In March 2020, when schools shut down during the pandemic, students’ experiences with remote learning varied, and some media portrayals labeled it a failure. At ClassLink, we provide educational leaders with student digital usage data. So we asked, what does the data from this time period tell us about access and engagement for students? Our findings paint a positive and promising picture of what happened and the potential for successful remote learning in the future.
In this blog series, we will share real school experiences, along with guidance for how you can apply their success to make remote learning more effective.
We will examine:
- Transitioning between onsite and remote learning
- Improving student access to resources
- Increasing student engagement
- Using data to find access and engagement issues
Digging into the data
If you're new to ClassLink, here's a quick primer. ClassLink provides single sign-on access to all of a school’s online resources from any device along with usage analytics of those resources. Having this usage data helps leaders make informed decisions about their purchases, strategies, and training.
As schools using ClassLink transitioned to remote learning, leaders relied on usage analytics more than ever before. Schools using ClassLink could see who was using online learning resources, how often, and for how long.
To better understand how 10 million students using ClassLink handled the transition to remote learning, we dug into our usage data across all our schools.
Specifically, we analyzed daily unique student logins (the number of unique students who logged onto ClassLink each day) and total student logins (the total number of times students logged onto ClassLink each day).
We found some uplifting news. When we compared the total number of unique logins to ClassLink before and after the transition to remote learning—we discovered student access and engagement levels remained high.

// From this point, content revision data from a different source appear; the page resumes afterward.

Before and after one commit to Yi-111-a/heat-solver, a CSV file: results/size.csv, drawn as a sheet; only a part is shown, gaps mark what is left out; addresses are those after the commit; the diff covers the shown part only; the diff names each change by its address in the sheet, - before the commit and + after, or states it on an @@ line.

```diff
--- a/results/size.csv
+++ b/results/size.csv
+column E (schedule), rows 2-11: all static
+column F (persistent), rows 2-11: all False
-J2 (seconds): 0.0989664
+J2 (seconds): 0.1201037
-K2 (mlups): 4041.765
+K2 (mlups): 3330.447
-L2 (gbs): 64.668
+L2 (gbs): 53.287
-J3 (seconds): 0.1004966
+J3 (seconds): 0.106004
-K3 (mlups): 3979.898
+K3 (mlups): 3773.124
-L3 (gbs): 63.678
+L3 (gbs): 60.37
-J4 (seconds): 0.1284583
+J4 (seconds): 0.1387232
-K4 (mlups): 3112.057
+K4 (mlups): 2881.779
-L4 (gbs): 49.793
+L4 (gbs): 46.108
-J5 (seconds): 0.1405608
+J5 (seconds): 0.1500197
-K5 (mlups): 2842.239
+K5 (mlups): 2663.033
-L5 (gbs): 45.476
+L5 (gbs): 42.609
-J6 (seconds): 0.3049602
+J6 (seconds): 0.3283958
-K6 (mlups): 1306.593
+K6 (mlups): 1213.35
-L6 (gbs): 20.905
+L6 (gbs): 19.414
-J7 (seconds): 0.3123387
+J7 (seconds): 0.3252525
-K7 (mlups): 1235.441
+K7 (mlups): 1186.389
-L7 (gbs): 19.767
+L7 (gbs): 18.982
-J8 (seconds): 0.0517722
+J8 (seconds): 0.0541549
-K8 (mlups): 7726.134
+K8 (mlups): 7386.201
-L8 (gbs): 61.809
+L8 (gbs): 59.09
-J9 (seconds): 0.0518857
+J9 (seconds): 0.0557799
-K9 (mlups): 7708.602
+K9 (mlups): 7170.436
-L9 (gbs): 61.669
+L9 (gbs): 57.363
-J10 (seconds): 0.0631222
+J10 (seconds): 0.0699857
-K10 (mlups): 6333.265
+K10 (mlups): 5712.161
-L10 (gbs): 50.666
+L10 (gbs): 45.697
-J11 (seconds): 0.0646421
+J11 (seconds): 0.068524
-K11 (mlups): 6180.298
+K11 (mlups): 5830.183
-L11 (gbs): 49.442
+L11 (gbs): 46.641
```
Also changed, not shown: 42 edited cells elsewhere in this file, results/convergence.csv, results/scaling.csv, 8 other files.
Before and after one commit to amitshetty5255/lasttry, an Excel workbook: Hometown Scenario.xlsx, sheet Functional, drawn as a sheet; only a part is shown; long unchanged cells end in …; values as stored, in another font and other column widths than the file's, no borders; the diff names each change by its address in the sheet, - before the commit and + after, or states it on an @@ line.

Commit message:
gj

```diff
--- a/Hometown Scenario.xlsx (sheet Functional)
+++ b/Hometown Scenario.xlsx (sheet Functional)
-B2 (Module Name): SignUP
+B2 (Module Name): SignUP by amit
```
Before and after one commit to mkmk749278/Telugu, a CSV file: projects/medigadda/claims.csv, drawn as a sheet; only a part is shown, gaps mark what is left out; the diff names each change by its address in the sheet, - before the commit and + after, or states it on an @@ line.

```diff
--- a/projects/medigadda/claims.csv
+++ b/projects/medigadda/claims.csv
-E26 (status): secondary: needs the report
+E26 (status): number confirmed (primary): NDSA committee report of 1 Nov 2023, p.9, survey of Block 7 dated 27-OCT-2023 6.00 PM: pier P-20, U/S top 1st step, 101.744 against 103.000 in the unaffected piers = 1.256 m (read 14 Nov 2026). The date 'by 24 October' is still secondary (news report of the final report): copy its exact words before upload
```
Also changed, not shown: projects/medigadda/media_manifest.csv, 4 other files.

Schools using ClassLink made a quick shift to remote learning
While there was a short transition period where usage dipped, schools using ClassLink moved quickly into remote learning. Once remote learning began, students not only accessed digital learning in high numbers, but they remained engaged with their resources throughout the entire remote learning period.
Here’s what the data tells us:
- Access to remote learning picked up quickly after a transition period and followed a stable pattern through the end of the school year.
- Four weeks into the remote learning period, student usage was 90 percent of pre-COVID-19 levels.
Weekend and after-hour logins skyrocketed
Our data showed a significant increase in weekend and after-hour logins during the remote learning period. Over three times as many students logged in during weekends compared to Pre-COVID-19. Usage was particularly high on Sundays, the most popular weekend day.
Access to summary reports like this, and the drill-down details, has helped schools accommodate and support students working on their learning outside of normal school hours. One school used this data to set policies for attendance that allowed students to complete work over the weekend. This flexibility provided a personalized learning experience for students and families. That's just one idea. We'll touch on more ways to use this data in the next couple of blog posts.
What it all means
While these findings represent trends across many schools, a few caveats are worth mentioning. First, these trends are not indicative of all students or all schools and should not be generalized as such. Instead, they offer a positive picture of the experiences with remote learning in the spring of 2020 by schools using ClassLink. Second, this data does not tell us how usage is linked to outcomes and achievement. However, engagement and opportunities to learn are undoubtedly necessary components in any student learning experience.
Finally, while we believe these findings are useful, we know ClassLink alone wasn't responsible for successful transitions to remote learning for the schools we serve. Schools succeeded because of many factors, including motivated leadership, entrepreneurial teachers, and engaged students and households. Great teachers, surrounded with great resources, have always made the difference, which was never more true than this past spring.
Stay tuned for our next installment in this series. We'll dig deeper into the best practices leaders shared for improving engagement and access during remote learning.